So yesterday I thought I would try to close the two remaining gaps in the Harding route. One ran northwards from Chesham through Asheridge to St Leonards. The other ran eastwards from Amersham towards Chenies. I'd missed both parts last time because I'd got myself confused with the signage on the ground, and drifted off route. This time, though, I managed to follow both.

It baffles me how I lost the stretch between Amersham and Chenies last time. It's perfectly well signed, and quite straightforward. Presumably I was tired, or distracted at a critical point. This time I misread things at one stage, and dithered a bit, but apart from that it was easy enough to follow the route. It wasn't so easy to cycle a very muddy and slippery bridleway through the woods on a bike designed for the road though.

I can understand better how I lost the stretch from Chesham to St Leonards last time, because the route through Chesham is a bit convoluted. I've now had a few chances to untangle how this works, but until yesterday I never really got it. This time I finally did, but it still meant frequent stops to check the instructions in the leaflet, and a certain amount of back tracking. After Chesham things are much more straightforward. The only challenge was that the road was flooded in a couple of places, so I got the chance to swoosh through a couple of inches of water with my feet off the pedals. Great fun.
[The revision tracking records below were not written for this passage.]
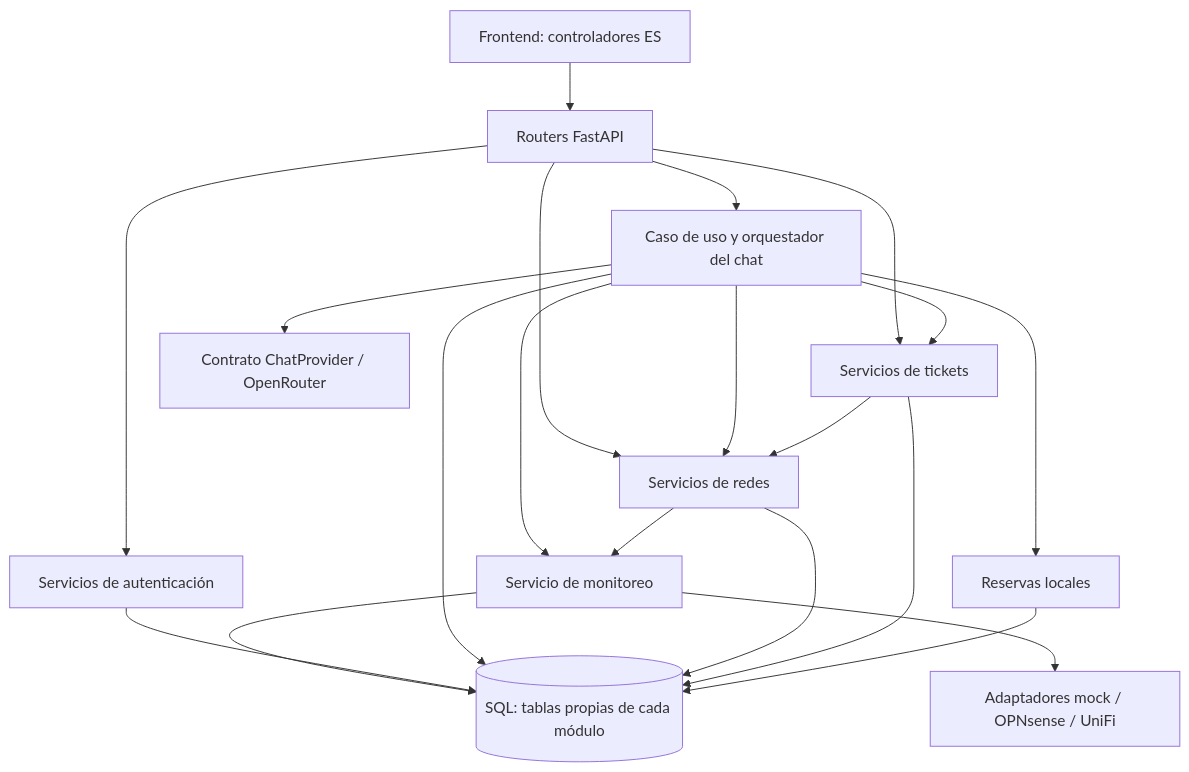
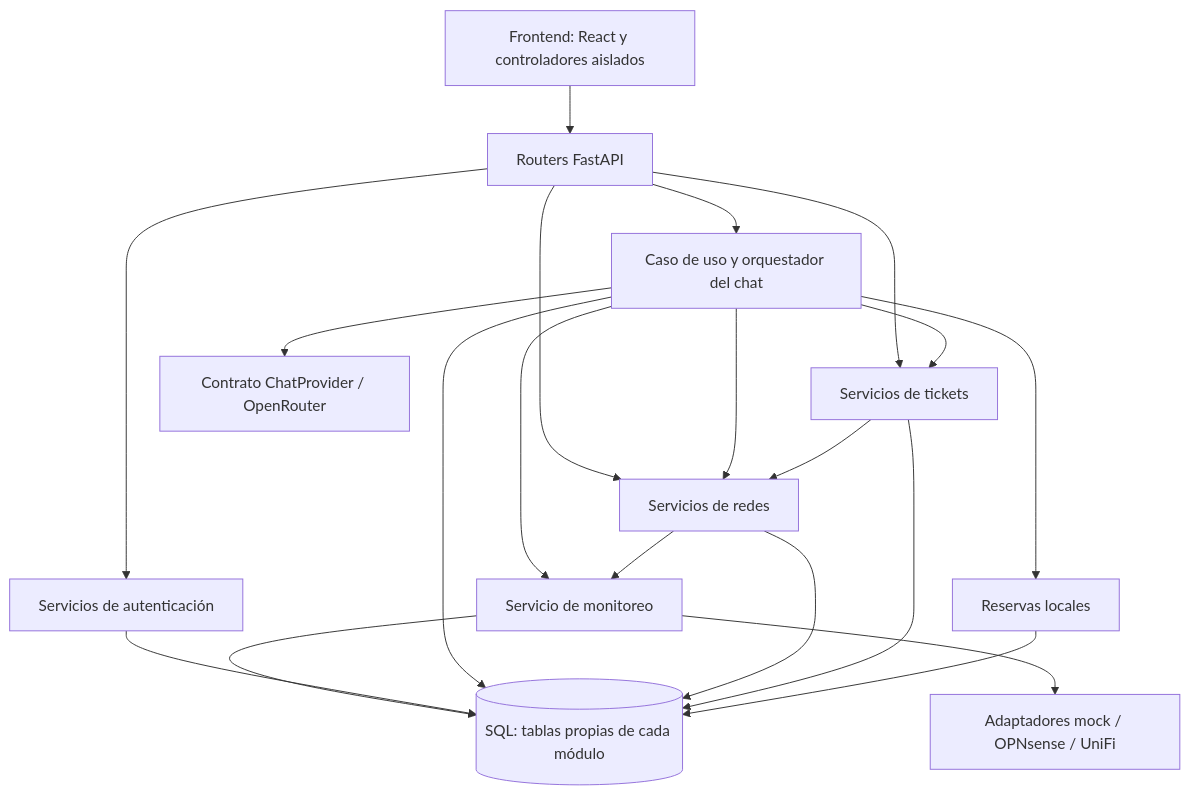
One commit to FranciscoDiazPinto/Diktya changed the first of 2 diagrams in netbot/docs/arquitectura-modular.md. Above: the diagram before and after it, drawn with Mermaid. The commit also changed other lines of this file and 82 other files, not shown here.

````diff
--- a/netbot/docs/arquitectura-modular.md
+++ b/netbot/docs/arquitectura-modular.md
@@ -13,22 +13,22 @@
 ```mermaid
 flowchart TD
-    UI[Frontend: controladores ES] --> HTTP[Routers FastAPI]
+    UI[Frontend: React y controladores aislados] --> HTTP[Routers FastAPI]
     HTTP --> AUTH[Servicios de autenticación]
     HTTP --> CHAT[Caso de uso y orquestador del chat]
     HTTP --> NET[Servicios de redes]
     HTTP --> TICK[Servicios de tickets]
     CHAT --> NET
     CHAT --> TICK
     CHAT --> CHG[Reservas locales]
     CHAT --> MON[Servicio de monitoreo]
     CHAT --> LLM[Contrato ChatProvider / OpenRouter]
     NET --> MON
     TICK --> NET
     MON --> ADAPT[Adaptadores mock / OPNsense / UniFi]
     MON --> DB
     AUTH --> DB[(SQL: tablas propias de cada módulo)]
     CHAT --> DB
     NET --> DB
     TICK --> DB
     CHG --> DB
 ```
````
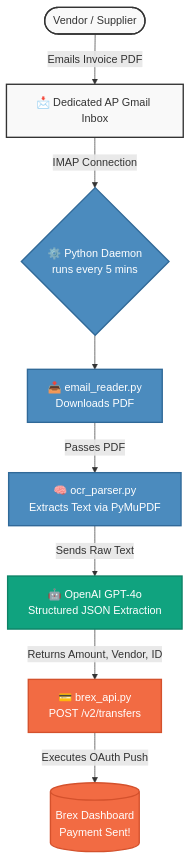
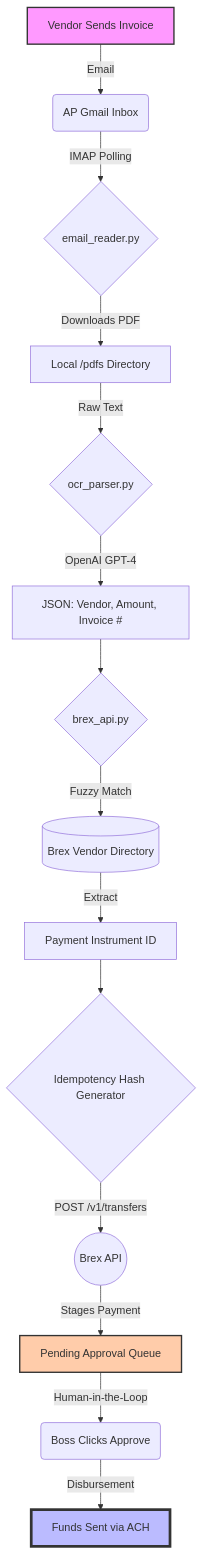
Before and after one commit to Vamshi868876/Brex-AutoPay-Pipeline: the diagram in README.md, drawn with Mermaid. The commit also changed other lines of this file and 8 other files, not shown here.

Commit message:
Professionalize codebase: Add Idempotency key, Markdown architecture, and MIT license

````diff
--- a/README.md
+++ b/README.md
@@ -14,27 +22,23 @@
 ```mermaid
 graph TD
-    %% Styling
-    classDef external fill:#f9f9f9,stroke:#333,stroke-width:2px;
-    classDef python fill:#4B8BBE,stroke:#306998,stroke-width:2px,color:white;
-    classDef openai fill:#10a37f,stroke:#0d8266,stroke-width:2px,color:white;
-    classDef brex fill:#F26B43,stroke:#d4512c,stroke-width:2px,color:white;
-
-    %% Nodes
-    Vendor([Vendor / Supplier]):::external
-    Gmail[📩 Dedicated AP Gmail Inbox]:::external
-    Daemon{⚙️ Python Daemon<br/>runs every 5 mins}:::python
-    IMAP[📥 email_reader.py<br/>Downloads PDF]:::python
-    OCR[🧠 ocr_parser.py<br/>Extracts Text via PyMuPDF]:::python
-    GPT[🤖 OpenAI GPT-4o<br/>Structured JSON Extraction]:::openai
-    API[💳 brex_api.py<br/>POST /v2/transfers]:::brex
-    BrexPlatform[(Brex Dashboard<br/>Payment Sent!)]:::brex
-
-    %% Flow
-    Vendor -- "Emails Invoice PDF" --> Gmail
-    Gmail -- "IMAP Connection" --> Daemon
-    Daemon --> IMAP
-    IMAP -- "Passes PDF" --> OCR
-    OCR -- "Sends Raw Text" --> GPT
-    GPT -- "Returns Amount, Vendor, ID" --> API
-    API -- "Executes OAuth Push" --> BrexPlatform
+    A[Vendor Sends Invoice] -->|Email| B(AP Gmail Inbox)
+    B -->|IMAP Polling| C{email_reader.py}
+    C -->|Downloads PDF| D[Local /pdfs Directory]
+    D -->|Raw Text| E{ocr_parser.py}
+    E -->|OpenAI GPT-4| F[JSON: Vendor, Amount, Invoice #]
+    
+    F --> G{brex_api.py}
+    G -->|Fuzzy Match| H[(Brex Vendor Directory)]
+    H -->|Extract| I[Payment Instrument ID]
+    
+    I --> J{Idempotency Hash Generator}
+    J -->|POST /v1/transfers| K((Brex API))
+    
+    K -->|Stages Payment| L[Pending Approval Queue]
+    L -->|Human-in-the-Loop| M(Boss Clicks Approve)
+    M -->|Disbursement| N[Funds Sent via ACH]
+    
+    style A fill:#f9f,stroke:#333,stroke-width:2px
+    style N fill:#bbf,stroke:#333,stroke-width:4px
+    style L fill:#fca,stroke:#333,stroke-width:2px
 ```
````
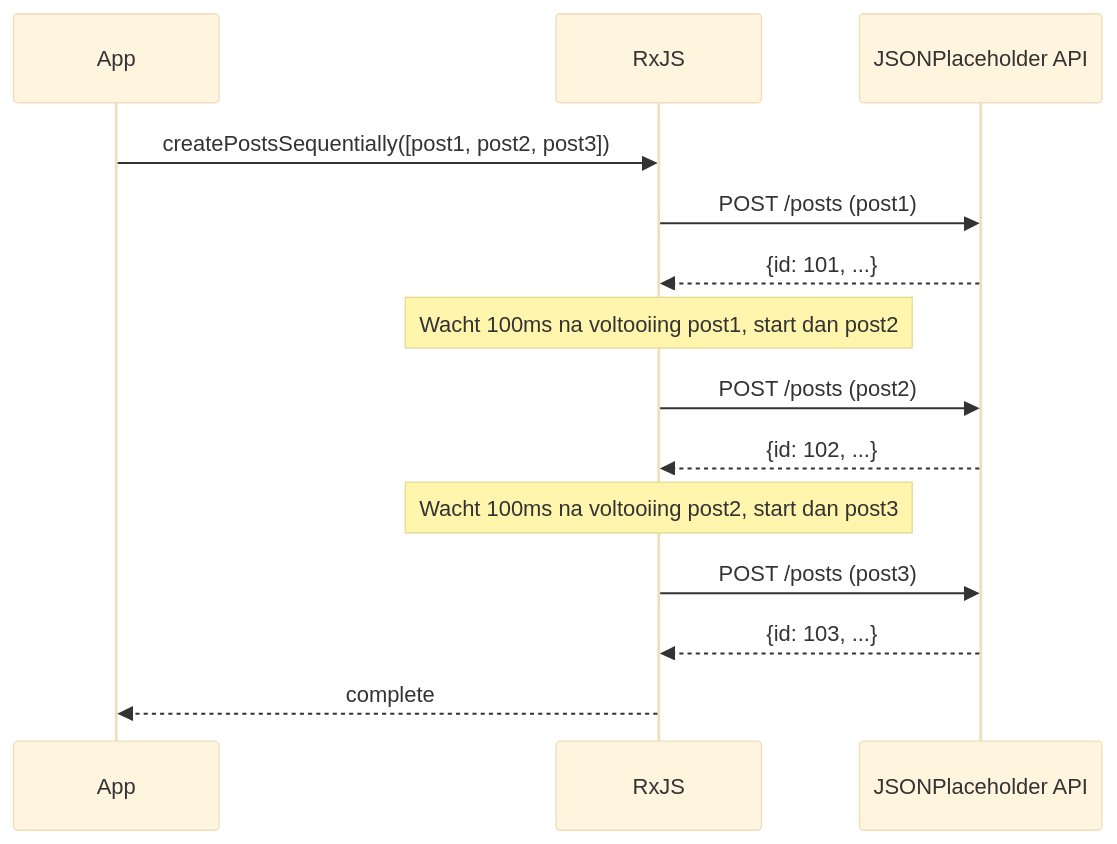
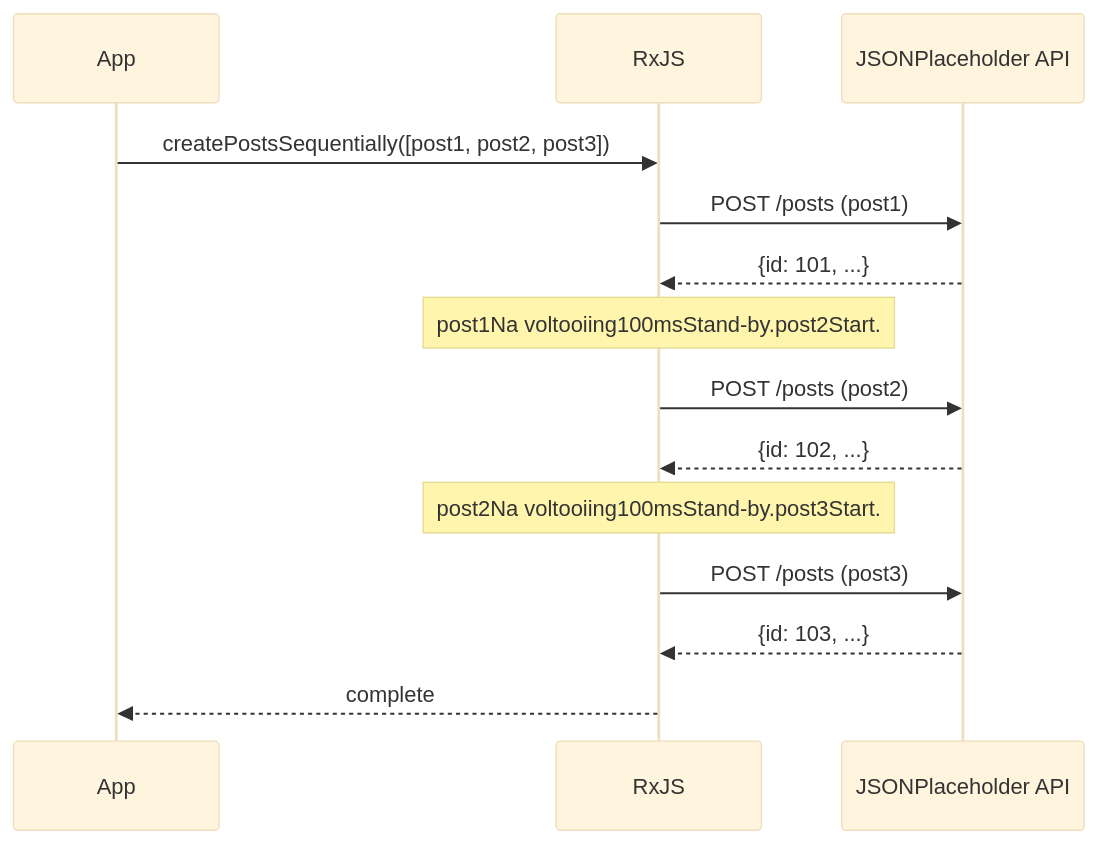
One commit to shuji-bonji/RxJS-with-TypeScript changed the second of 2 diagrams in docs/nl/guide/practical-patterns/api-calls.md. Above: the diagram before and after it, drawn with Mermaid (base theme). The commit also changed other lines of this file and 61 other files, not shown here.

````diff
--- a/docs/nl/guide/practical-patterns/api-calls.md
+++ b/docs/nl/guide/practical-patterns/api-calls.md
@@ -425,21 +642,21 @@
 ```mermaid
 sequenceDiagram
     participant App
     participant RxJS
     participant API as JSONPlaceholder API
 
     App->>RxJS: createPostsSequentially([post1, post2, post3])
 
     RxJS->>API: POST /posts (post1)
     API-->>RxJS: {id: 101, ...}
-    Note over RxJS: Wacht 100ms na voltooiing post1, start dan post2
+    Note over RxJS: post1Na voltooiing100msStand-by.post2Start.
 
     RxJS->>API: POST /posts (post2)
     API-->>RxJS: {id: 102, ...}
-    Note over RxJS: Wacht 100ms na voltooiing post2, start dan post3
+    Note over RxJS: post2Na voltooiing100msStand-by.post3Start.
 
     RxJS->>API: POST /posts (post3)
     API-->>RxJS: {id: 103, ...}
 
     RxJS-->>App: complete
 ```
````
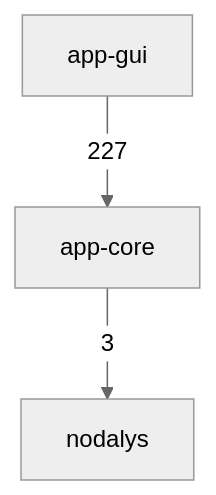
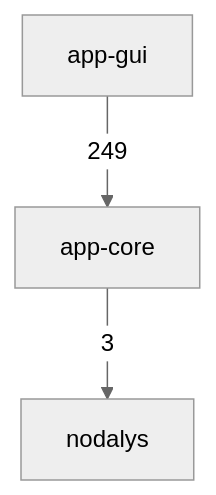
One commit to ronnymilleo/imcsim changed the first of 3 diagrams in docs/architecture.md. Above: the diagram before and after it, drawn with Mermaid (neutral theme). The commit also changed other lines of this file and 63 other files, not shown here.

````diff
--- a/docs/architecture.md
+++ b/docs/architecture.md
@@ -22,8 +22,8 @@
 ```mermaid
 flowchart TD
     app_gui[app-gui]
     app_core[app-core]
     nodalys[nodalys]
     app_core -->|3| nodalys
-    app_gui -->|227| app_core
+    app_gui -->|249| app_core
 ```
````
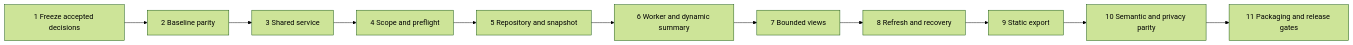
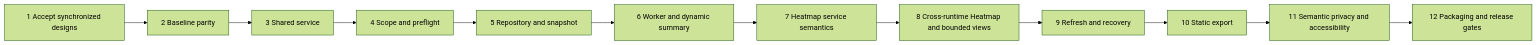
The ninth of 10 diagrams in docs/design/high-level/HLD-003-agent-report-dynamic-app-and-static-export.md (martinbechard/agent-runner), drawn with Mermaid (forest theme) before and after one commit. The commit also changed other lines of this file, not shown here.

Commit message:
docs: reconcile dynamic heatmap high-level design

````diff
--- a/docs/design/high-level/HLD-003-agent-report-dynamic-app-and-static-export.md
+++ b/docs/design/high-level/HLD-003-agent-report-dynamic-app-and-static-export.md
@@ -538,13 +610,14 @@
 ```mermaid
 flowchart LR
-  S1[1 Freeze accepted decisions] --> S2[2 Baseline parity]
+  S1[1 Accept synchronized designs] --> S2[2 Baseline parity]
   S2 --> S3[3 Shared service]
   S3 --> S4[4 Scope and preflight]
   S4 --> S5[5 Repository and snapshot]
   S5 --> S6[6 Worker and dynamic summary]
-  S6 --> S7[7 Bounded views]
-  S7 --> S8[8 Refresh and recovery]
-  S8 --> S9[9 Static export]
-  S9 --> S10[10 Semantic and privacy parity]
-  S10 --> S11[11 Packaging and release gates]
+  S6 --> S7[7 Heatmap service semantics]
+  S7 --> S8[8 Cross-runtime Heatmap and bounded views]
+  S8 --> S9[9 Refresh and recovery]
+  S9 --> S10[10 Static export]
+  S10 --> S11[11 Semantic privacy and accessibility]
+  S11 --> S12[12 Packaging and release gates]
 ```
````
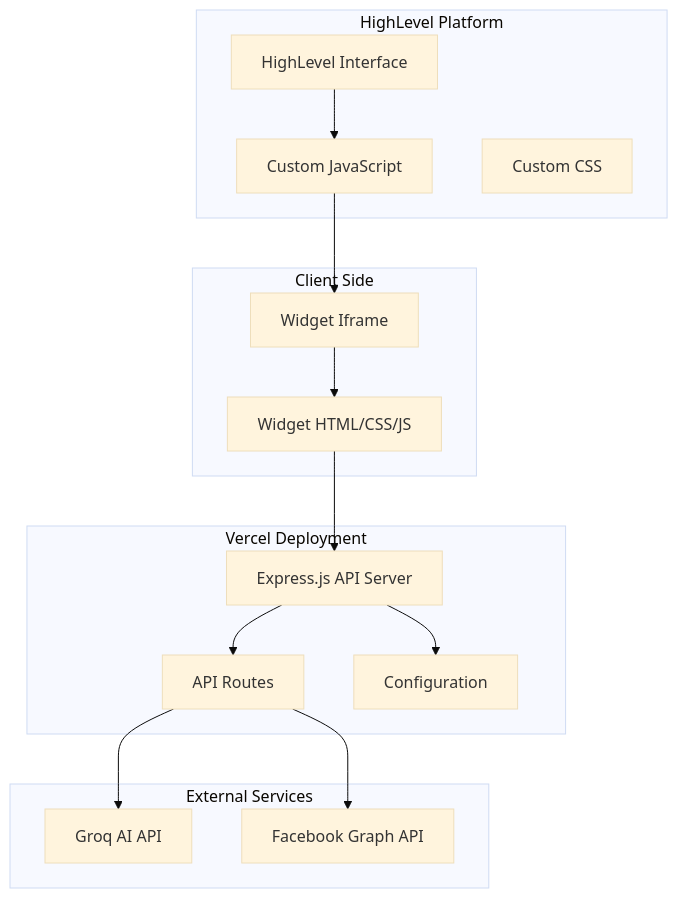
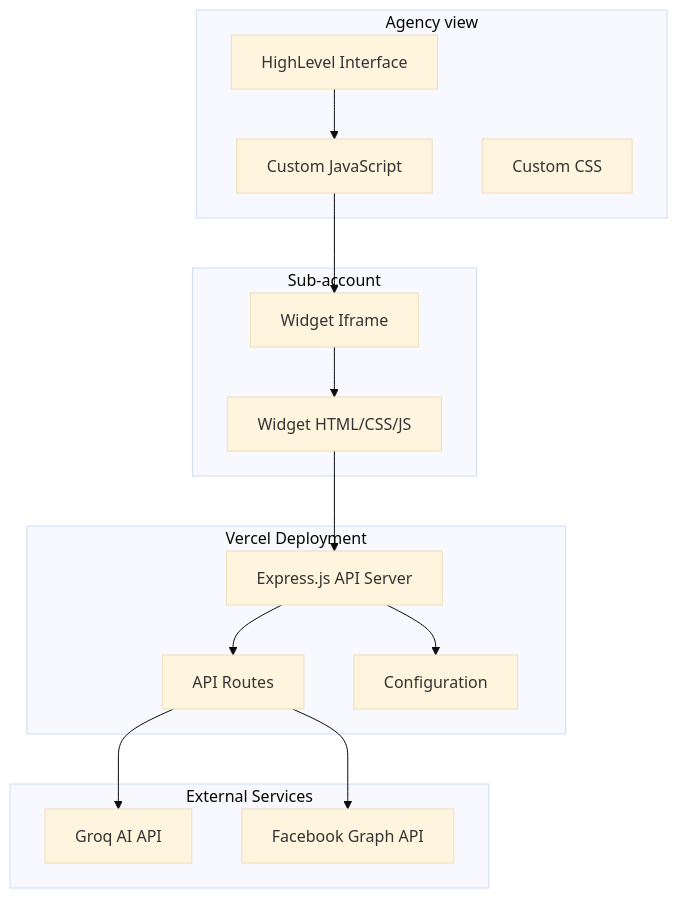
The first of 3 diagrams in README.md (trials009/hl-copilot), drawn with Mermaid (base theme) before and after one commit. The commit also changed other lines of this file, not shown here.

````diff
--- a/README.md
+++ b/README.md
@@ -11,33 +11,33 @@
 ```mermaid
 graph TB
-    subgraph "HighLevel Platform"
+    subgraph "Agency view"
         HL[HighLevel Interface]
         CustomJS[Custom JavaScript]
         CustomCSS[Custom CSS]
     end
     
-    subgraph "Client Side"
+    subgraph "Sub-account"
         Widget[Widget HTML/CSS/JS]
         Iframe[Widget Iframe]
     end
     
     subgraph "Vercel Deployment"
         API[Express.js API Server]
         Routes[API Routes]
         Config[Configuration]
     end
     
     subgraph "External Services"
         Groq[Groq AI API]
         FB[Facebook Graph API]
     end
     
     HL --> CustomJS
     CustomJS --> Iframe
     Iframe --> Widget
     Widget --> API
     API --> Routes
     Routes --> Groq
     Routes --> FB
     API --> Config
 ```
````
Quite a bit of the route that I was following is also Sustrans regional route 30, so I've added that as well. Some of the route 30 signs are very clear, and look quite new, but between Chesham and Amersham they appeared to disappear and then reappear, so I'm not absolutely sure that I've got it right. Looking at the Sustrans map of the area, they seem to leave out bits of the various routes that are properly signed on the ground, and the bits they have plotted don't always match up with what I saw on the ground. Maybe there are a lot of changes going on, or maybe I'm not the only one who is struggling to untangle all the cycle routes in the area.

I hope that spending a day trying to plot this stuff is going to be useful to somebody, but whether it is or not, I selfishly had the benefit of a good 60 miles riding over fairly hilly landscape. I left the daily grind well behind me, got home tired, had a great night's sleep, and my legs are feeling the effects this morning. The weather wasn't perfect. It was dry to begin with, but drizzle turned to rain on my way home, and I was soaked by the time I got in. But I enjoyed the ride through some decent countryside, with decent views. We'll see how the results are rendered in a few days time, but however they turn out, it was well worth the effort, just for the day out.

Friday, 4 December 2009


There's a nice post here about the proportion of pubs that can be found on Open Street Map. It seems that more than 60% of Britain's 53,466 pubs still need to be added (based on data from OSM and the Guardian).

I have to admit that recently I've not been doing as much as I would like to support this part of the UK economy, but I have noticed a lot of pubs that have recently closed around here.